## Requirement
Wherever the word "address" appears in the entries, copy the whole line.

------ Records shown

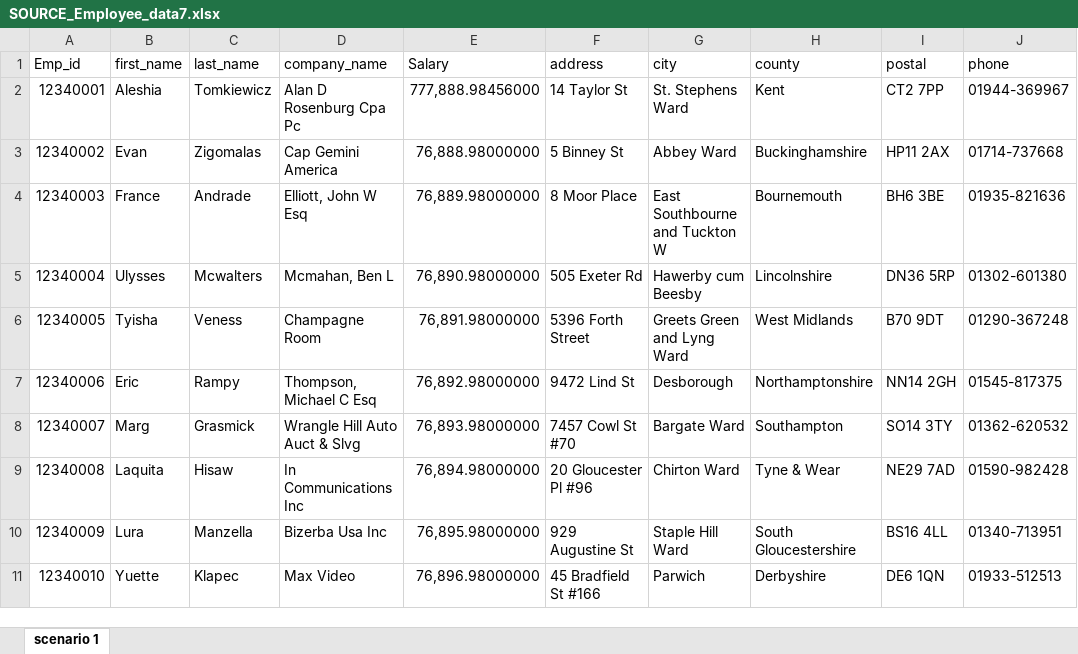
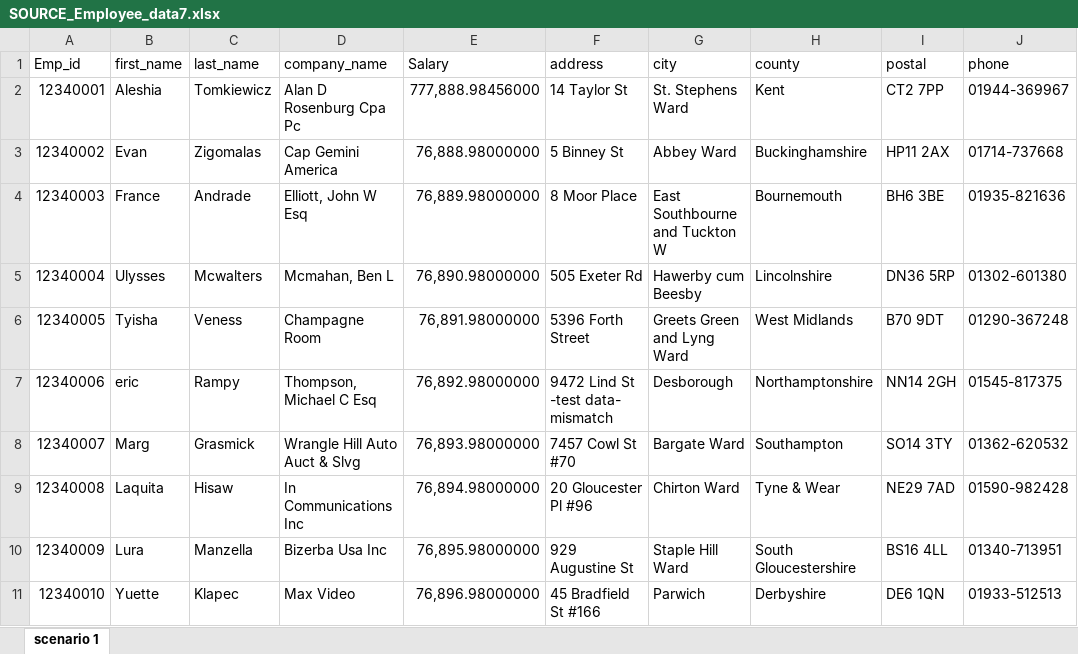
Before and after one commit to subhopriyo-das/db_mig, an Excel workbook: Scripts/qa/SOURCE_Employee_data7.xlsx, sheet scenario 1, drawn as a sheet; only a part is shown; values as stored, in another font and other column widths than the file's, no borders; the diff names each change by its address in the sheet, - before the commit and + after, or states it on an @@ line.

Commit message:
updated test data for negative scenario

```diff
--- a/Scripts/qa/SOURCE_Employee_data7.xlsx (sheet scenario 1)
+++ b/Scripts/qa/SOURCE_Employee_data7.xlsx (sheet scenario 1)
-B7 (first_name): Eric
+B7 (first_name): eric
-F7 (address): 9472 Lind St
+F7 (address): 9472 Lind St -test data- mismatch
```
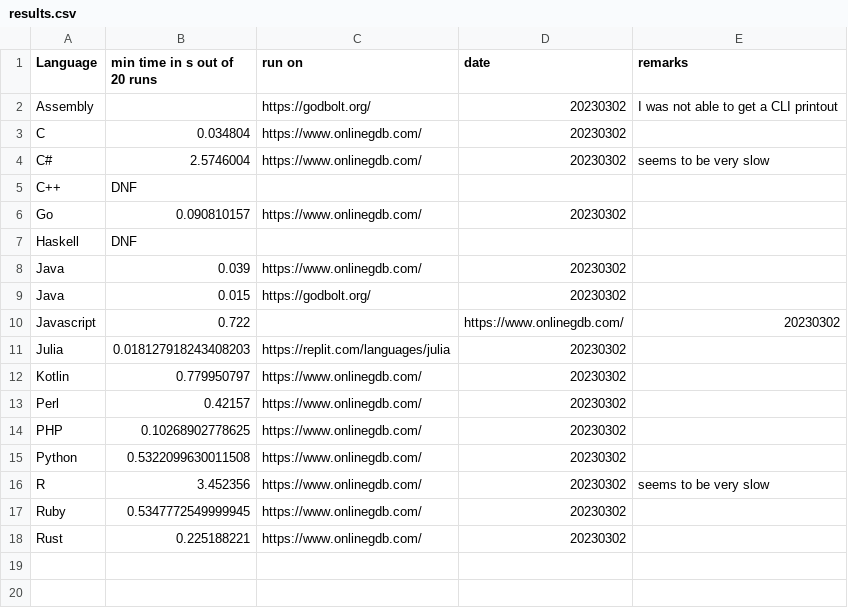
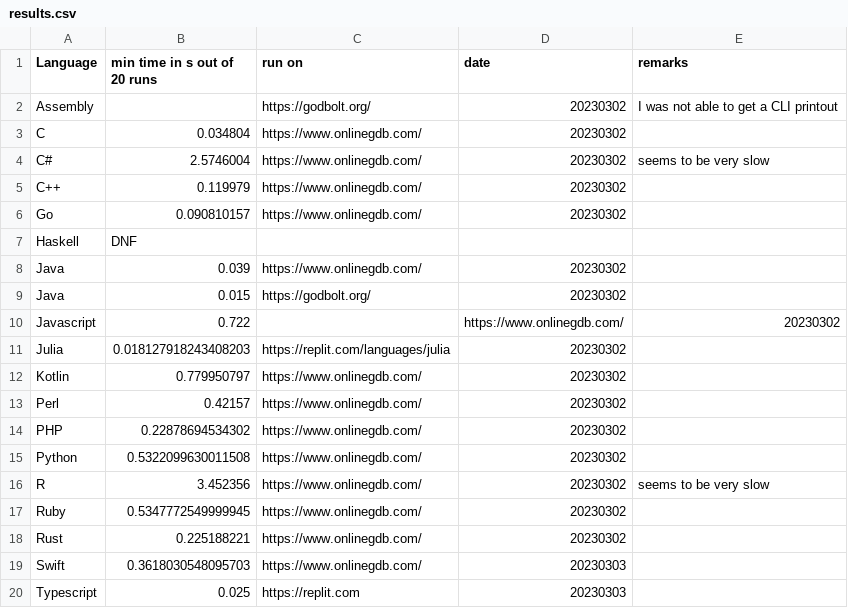
Before and after one commit to alphakilo11/Performance, a CSV file: prime_numbers/min_time/results.csv, drawn as a sheet.

Commit message:
Update results.csv

```diff
--- a/prime_numbers/min_time/results.csv
+++ b/prime_numbers/min_time/results.csv
@@ -4,3 +4,3 @@ C;0.034804;https://www.onlinegdb.com/;20230302;
 C#;2.5746004;https://www.onlinegdb.com/;20230302;seems to be very slow
-C++;DNF;;;
+C++;0.119979;https://www.onlinegdb.com/;20230302;
 Go;0.090810157;https://www.onlinegdb.com/;20230302;
@@ -13,3 +13,3 @@ Kotlin;0.779950797;https://www.onlinegdb.com/;20230302;
 Perl;0.42157;https://www.onlinegdb.com/;20230302;
-PHP;0.10268902778625;https://www.onlinegdb.com/;20230302;
+PHP;0.22878694534302;https://www.onlinegdb.com/;20230302;
 Python;0.5322099630011508;https://www.onlinegdb.com/;20230302;
@@ -18 +18,3 @@ Ruby;0.5347772549999945;https://www.onlinegdb.com/;20230302;
 Rust;0.225188221;https://www.onlinegdb.com/;20230302;
+Swift;0.3618030548095703;https://www.onlinegdb.com/;20230303;
+Typescript;0.025;https://replit.com;20230303;
```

------------

## Response to this task
Before and after one commit to subhopriyo-das/db_mig, an Excel workbook: Scripts/qa/SOURCE_Employee_data7.xlsx, sheet scenario 1, drawn as a sheet; only a part is shown; values as stored, in another font and other column widths than the file's, no borders; the diff names each change by its address in the sheet, - before the commit and + after, or states it on an @@ line.
-F7 (address): 9472 Lind St
+F7 (address): 9472 Lind St -test data- mismatch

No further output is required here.